Task statement: Show each line from the listing that includes the word "QuestBoard".
□ □ □ □ □
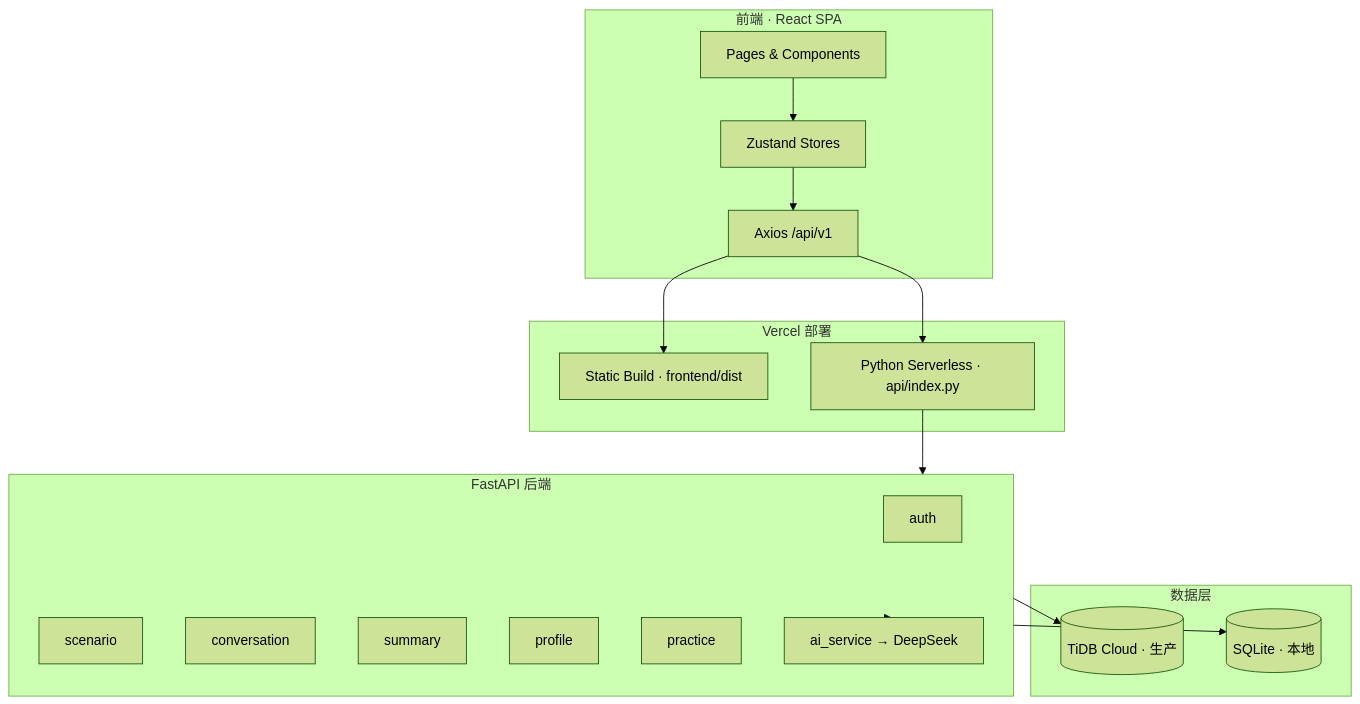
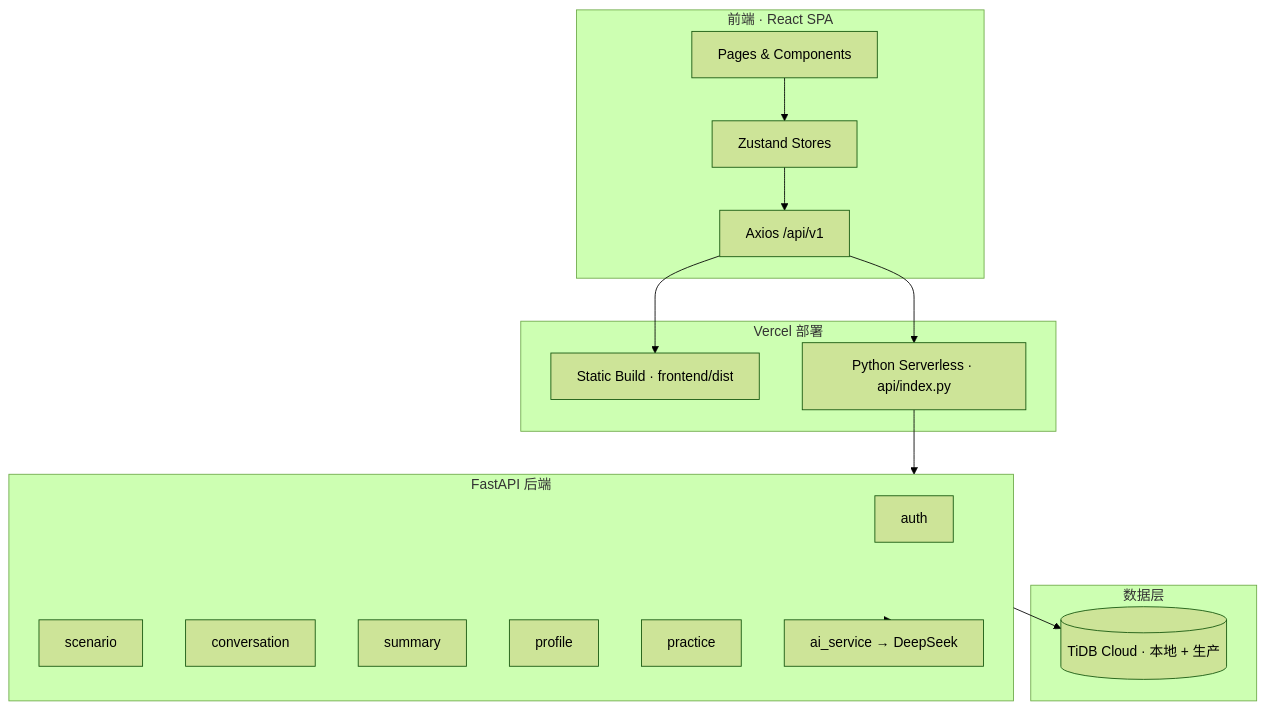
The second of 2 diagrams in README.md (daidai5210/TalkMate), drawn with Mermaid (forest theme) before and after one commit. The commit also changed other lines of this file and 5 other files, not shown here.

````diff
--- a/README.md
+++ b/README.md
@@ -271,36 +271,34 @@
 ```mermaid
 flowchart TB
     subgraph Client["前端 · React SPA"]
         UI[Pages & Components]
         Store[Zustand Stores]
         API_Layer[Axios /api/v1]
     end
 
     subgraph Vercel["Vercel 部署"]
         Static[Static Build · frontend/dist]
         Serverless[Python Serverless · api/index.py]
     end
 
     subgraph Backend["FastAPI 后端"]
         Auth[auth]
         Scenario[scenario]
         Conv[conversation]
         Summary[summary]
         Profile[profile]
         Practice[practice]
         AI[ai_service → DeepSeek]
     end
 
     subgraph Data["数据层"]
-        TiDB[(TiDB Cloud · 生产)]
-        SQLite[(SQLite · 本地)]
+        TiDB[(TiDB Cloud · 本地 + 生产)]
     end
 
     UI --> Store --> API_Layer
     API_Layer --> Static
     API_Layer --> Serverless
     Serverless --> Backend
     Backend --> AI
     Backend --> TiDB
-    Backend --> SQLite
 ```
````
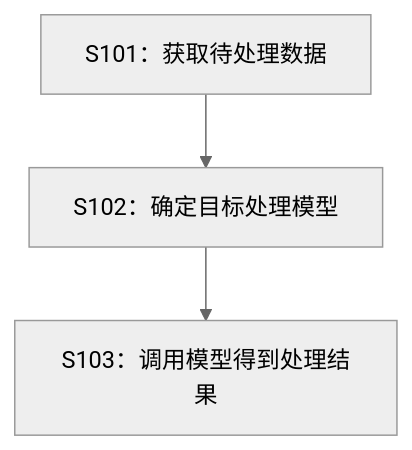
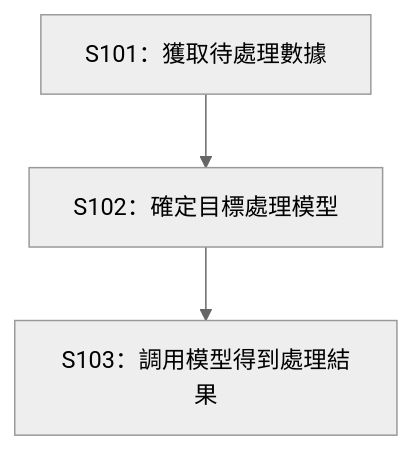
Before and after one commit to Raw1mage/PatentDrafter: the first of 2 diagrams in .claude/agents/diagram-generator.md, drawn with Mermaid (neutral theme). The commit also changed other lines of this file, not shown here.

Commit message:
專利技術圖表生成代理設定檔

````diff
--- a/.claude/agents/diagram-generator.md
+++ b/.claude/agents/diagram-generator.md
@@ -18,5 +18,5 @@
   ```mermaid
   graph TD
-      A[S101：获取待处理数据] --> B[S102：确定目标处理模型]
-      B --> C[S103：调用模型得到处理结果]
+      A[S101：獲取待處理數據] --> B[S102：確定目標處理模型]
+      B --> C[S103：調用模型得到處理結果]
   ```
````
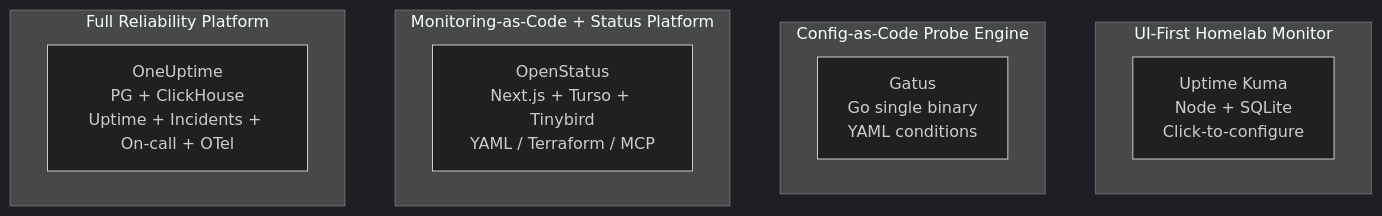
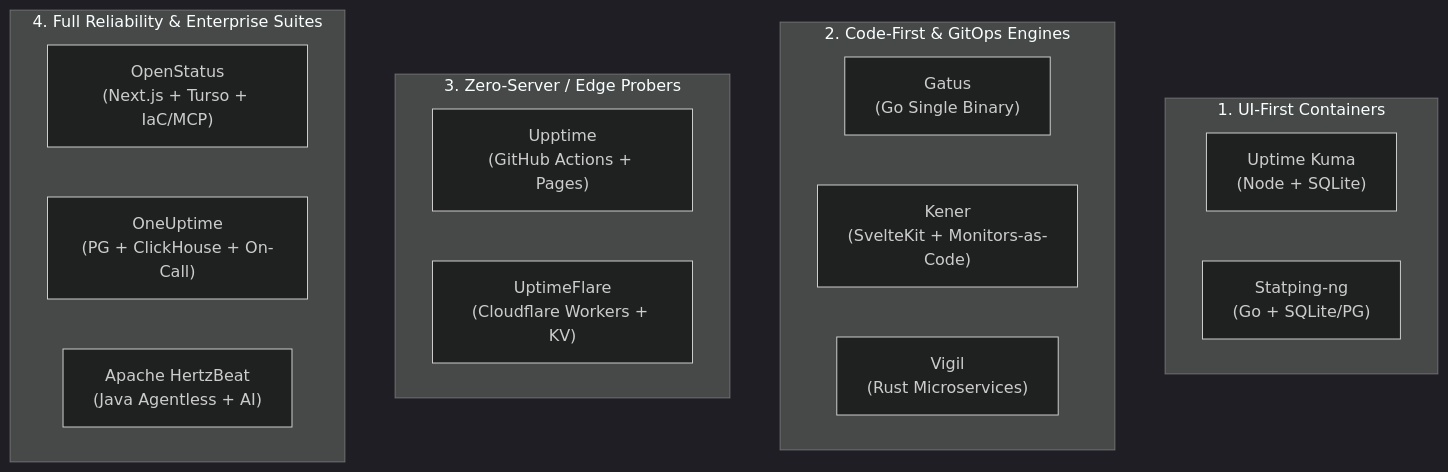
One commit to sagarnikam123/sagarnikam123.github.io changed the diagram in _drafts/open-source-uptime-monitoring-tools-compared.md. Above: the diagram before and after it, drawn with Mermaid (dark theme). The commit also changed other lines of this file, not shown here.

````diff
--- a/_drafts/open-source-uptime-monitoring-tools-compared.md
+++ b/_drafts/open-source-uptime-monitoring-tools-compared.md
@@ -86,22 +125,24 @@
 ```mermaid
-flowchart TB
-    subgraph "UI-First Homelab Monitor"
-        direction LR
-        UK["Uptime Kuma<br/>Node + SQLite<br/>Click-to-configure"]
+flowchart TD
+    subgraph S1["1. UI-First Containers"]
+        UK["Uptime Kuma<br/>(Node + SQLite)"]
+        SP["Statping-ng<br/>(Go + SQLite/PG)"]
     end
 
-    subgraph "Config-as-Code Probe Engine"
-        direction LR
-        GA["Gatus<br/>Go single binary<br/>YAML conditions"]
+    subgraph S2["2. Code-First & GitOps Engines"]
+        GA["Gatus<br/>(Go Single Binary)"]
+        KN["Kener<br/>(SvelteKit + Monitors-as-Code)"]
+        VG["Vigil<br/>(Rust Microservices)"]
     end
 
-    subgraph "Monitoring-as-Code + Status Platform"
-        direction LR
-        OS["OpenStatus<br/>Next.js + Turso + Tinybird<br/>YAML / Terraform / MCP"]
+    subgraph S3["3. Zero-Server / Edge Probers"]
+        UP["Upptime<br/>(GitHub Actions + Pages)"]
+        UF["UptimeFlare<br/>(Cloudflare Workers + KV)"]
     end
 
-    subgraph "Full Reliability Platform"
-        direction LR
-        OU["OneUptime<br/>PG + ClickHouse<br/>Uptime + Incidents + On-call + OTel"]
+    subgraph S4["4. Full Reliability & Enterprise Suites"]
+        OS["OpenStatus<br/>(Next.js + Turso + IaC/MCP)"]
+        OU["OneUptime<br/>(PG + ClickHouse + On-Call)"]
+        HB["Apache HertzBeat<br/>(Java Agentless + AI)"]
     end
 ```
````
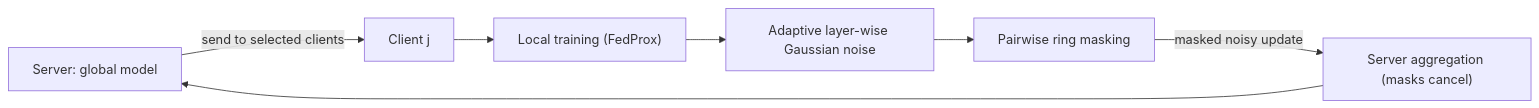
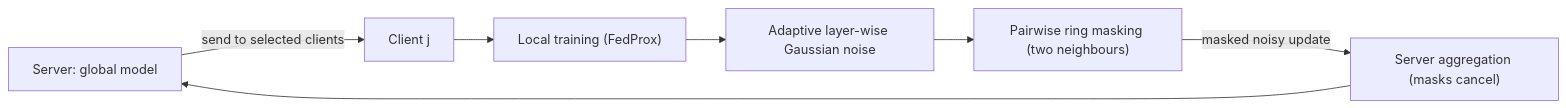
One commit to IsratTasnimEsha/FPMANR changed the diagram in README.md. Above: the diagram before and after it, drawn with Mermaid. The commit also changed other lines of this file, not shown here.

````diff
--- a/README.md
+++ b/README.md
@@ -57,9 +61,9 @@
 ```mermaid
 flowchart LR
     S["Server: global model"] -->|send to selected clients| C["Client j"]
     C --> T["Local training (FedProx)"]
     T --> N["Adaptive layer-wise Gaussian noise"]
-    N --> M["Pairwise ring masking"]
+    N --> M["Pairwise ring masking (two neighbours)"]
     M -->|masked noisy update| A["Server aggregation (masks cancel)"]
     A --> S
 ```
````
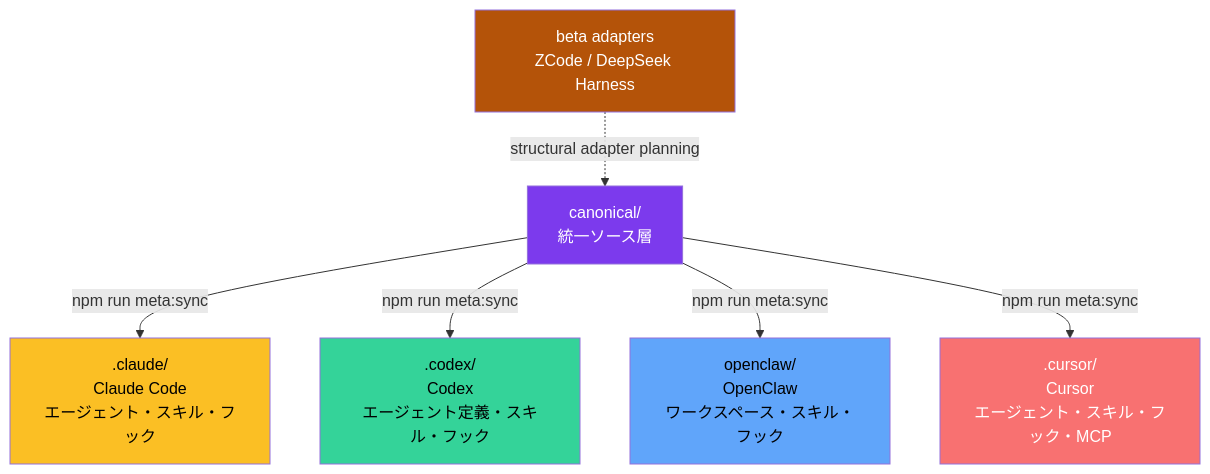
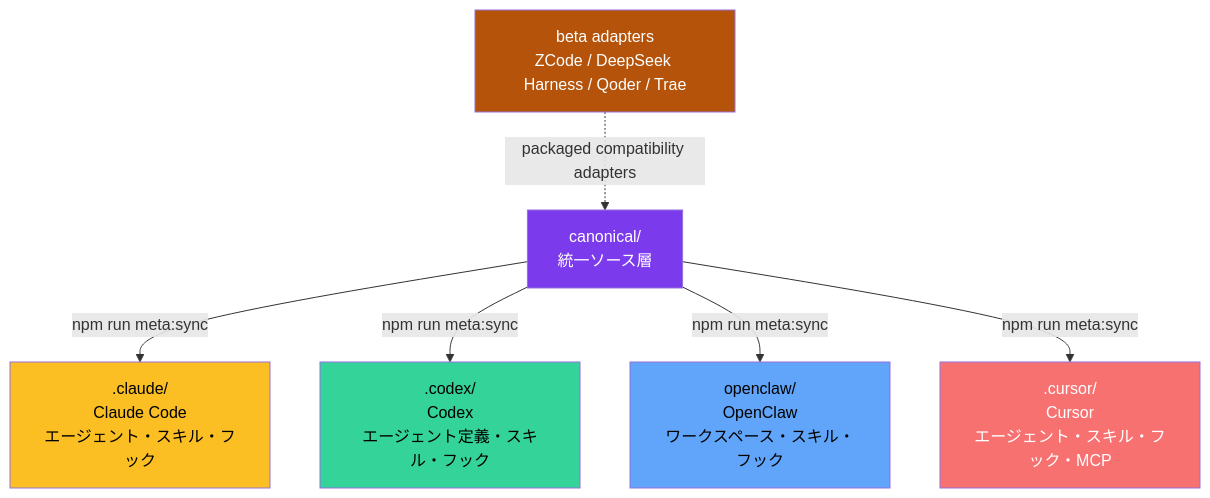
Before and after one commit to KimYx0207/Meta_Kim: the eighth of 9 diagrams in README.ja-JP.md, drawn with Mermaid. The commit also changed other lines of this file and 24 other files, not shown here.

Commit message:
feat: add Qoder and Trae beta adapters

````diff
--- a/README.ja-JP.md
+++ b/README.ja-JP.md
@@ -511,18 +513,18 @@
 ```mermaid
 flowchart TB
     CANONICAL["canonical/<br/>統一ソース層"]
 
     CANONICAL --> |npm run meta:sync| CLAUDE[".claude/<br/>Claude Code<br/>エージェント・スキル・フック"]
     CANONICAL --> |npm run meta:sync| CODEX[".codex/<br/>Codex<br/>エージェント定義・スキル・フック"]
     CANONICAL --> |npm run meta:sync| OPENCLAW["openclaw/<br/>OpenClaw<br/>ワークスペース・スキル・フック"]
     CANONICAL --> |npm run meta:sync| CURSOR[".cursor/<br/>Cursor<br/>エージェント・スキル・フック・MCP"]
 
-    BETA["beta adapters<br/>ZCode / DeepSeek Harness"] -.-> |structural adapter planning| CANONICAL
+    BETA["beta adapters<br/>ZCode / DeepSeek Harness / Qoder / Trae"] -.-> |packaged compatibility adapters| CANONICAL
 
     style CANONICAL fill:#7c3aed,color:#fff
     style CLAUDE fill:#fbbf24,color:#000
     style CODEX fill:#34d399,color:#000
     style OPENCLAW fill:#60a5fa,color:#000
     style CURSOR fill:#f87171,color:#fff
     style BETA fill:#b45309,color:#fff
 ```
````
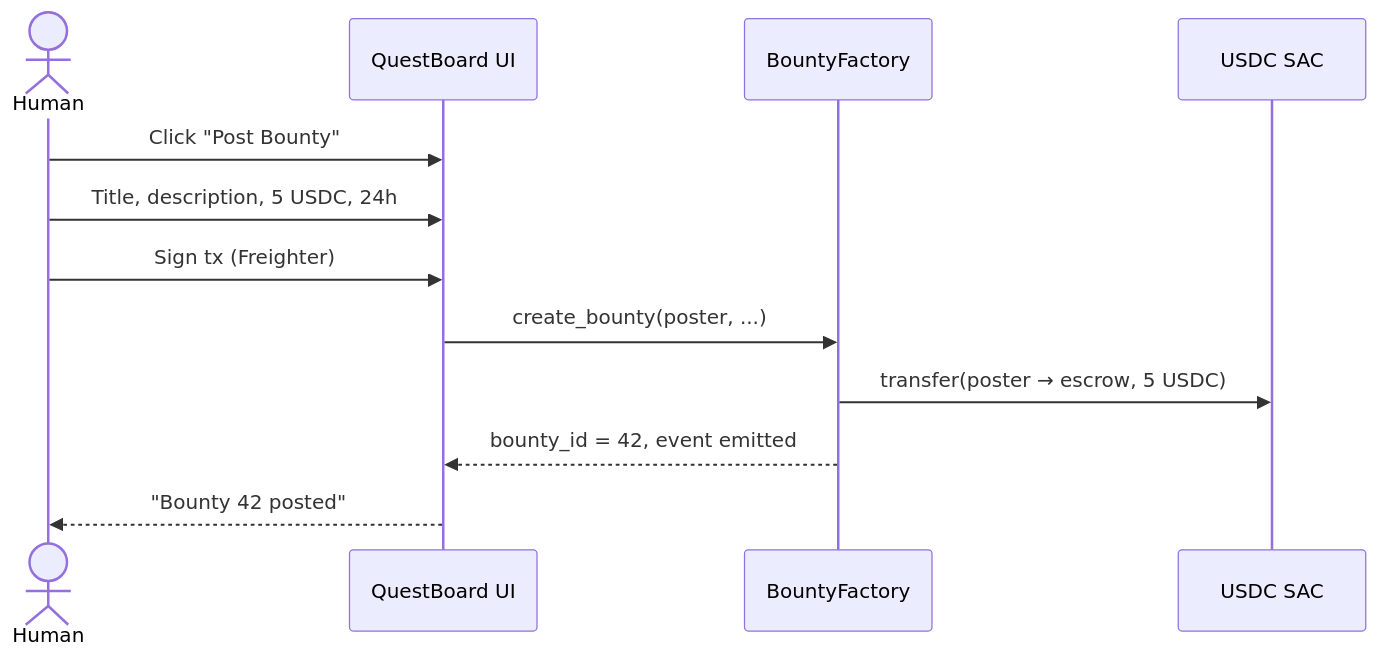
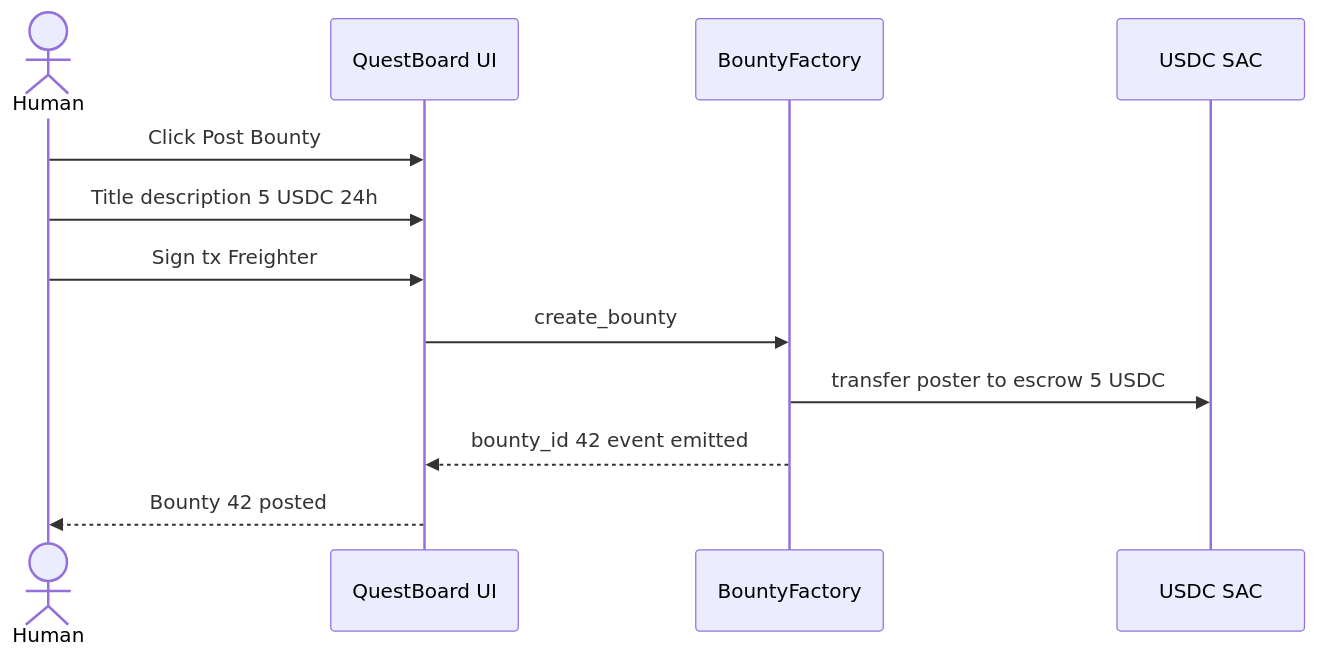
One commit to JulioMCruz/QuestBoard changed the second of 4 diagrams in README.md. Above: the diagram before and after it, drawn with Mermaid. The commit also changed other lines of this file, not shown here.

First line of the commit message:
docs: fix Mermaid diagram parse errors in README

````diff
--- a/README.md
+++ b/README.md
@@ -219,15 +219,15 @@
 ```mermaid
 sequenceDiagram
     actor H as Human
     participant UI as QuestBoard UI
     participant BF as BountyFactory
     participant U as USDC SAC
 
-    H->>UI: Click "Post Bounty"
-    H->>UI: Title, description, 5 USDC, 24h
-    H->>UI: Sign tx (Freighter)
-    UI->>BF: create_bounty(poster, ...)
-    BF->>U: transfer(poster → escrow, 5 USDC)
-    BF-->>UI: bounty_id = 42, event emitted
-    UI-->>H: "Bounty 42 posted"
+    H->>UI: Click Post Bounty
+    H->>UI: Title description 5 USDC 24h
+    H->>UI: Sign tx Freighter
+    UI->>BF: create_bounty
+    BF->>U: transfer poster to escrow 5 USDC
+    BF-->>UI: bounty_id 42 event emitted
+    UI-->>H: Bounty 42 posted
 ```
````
□ □ □ □ □
Exercise solution:
One commit to JulioMCruz/QuestBoard changed the second of 4 diagrams in README.md. Above: the diagram before and after it, drawn with Mermaid. The commit also changed other lines of this file, not shown here.
     participant UI as QuestBoard UI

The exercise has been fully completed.